[Given entries Boundary: Start]
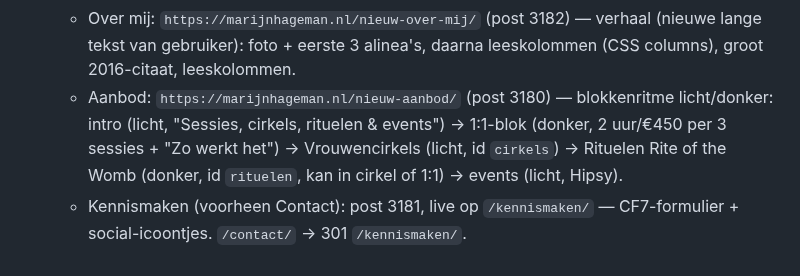
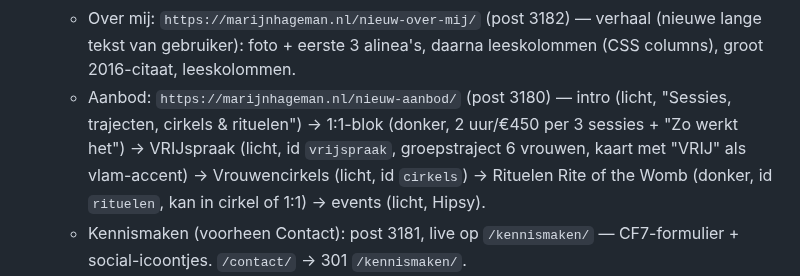
Before and after one commit to sowiesostudio-bot/test, a Markdown page: CLAUDE.md, the part around the change. Drawn GitHub-style.

Commit message:
Add VRIJspraak group trajectory to aanbod page
Co-Authored-By: Claude Fable 5 <noreply@anthropic.com>
Claude-Session: https://claude.ai/code/session_01JvSzt8J6jj8PXEUeYYN7Vg

```diff
--- a/CLAUDE.md
+++ b/CLAUDE.md
@@ -52,10 +52,11 @@ gefixt naar marijn-hageman, widget gestyled via CSS-variabelen]
     verhaal (nieuwe lange tekst van gebruiker): foto + eerste 3 alinea's,
     daarna leeskolommen (CSS columns), groot 2016-citaat, leeskolommen.
   - Aanbod: `https://marijnhageman.nl/nieuw-aanbod/` (post 3180) —
-    blokkenritme licht/donker: intro (licht, "Sessies, cirkels, rituelen
-    & events") → 1:1-blok (donker, 2 uur/€450 per 3 sessies + "Zo werkt
-    het") → Vrouwencirkels (licht, id `cirkels`) → Rituelen Rite of the
-    Womb (donker, id `rituelen`, kan in cirkel of 1:1) → events (licht,
+    intro (licht, "Sessies, trajecten, cirkels & rituelen") → 1:1-blok
+    (donker, 2 uur/€450 per 3 sessies + "Zo werkt het") → VRIJspraak
+    (licht, id `vrijspraak`, groepstraject 6 vrouwen, kaart met "VRIJ" als
+    vlam-accent) → Vrouwencirkels (licht, id `cirkels`) → Rituelen Rite of
+    the Womb (donker, id `rituelen`, kan in cirkel of 1:1) → events (licht,
     Hipsy).
   - Kennismaken (voorheen Contact): post 3181, live op `/kennismaken/` —
     CF7-formulier + social-icoontjes. `/contact/` → 301 `/kennismaken/`.
```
[Given entries Boundary: End]
# Assignment
Scan the data above and report each line in which "donker" is present.

# Your solution
-    blokkenritme licht/donker: intro (licht, "Sessies, cirkels, rituelen
-    & events") → 1:1-blok (donker, 2 uur/€450 per 3 sessies + "Zo werkt
-    Womb (donker, id `rituelen`, kan in cirkel of 1:1) → events (licht,
+    (donker, 2 uur/€450 per 3 sessies + "Zo werkt het") → VRIJspraak
+    the Womb (donker, id `rituelen`, kan in cirkel of 1:1) → events (licht,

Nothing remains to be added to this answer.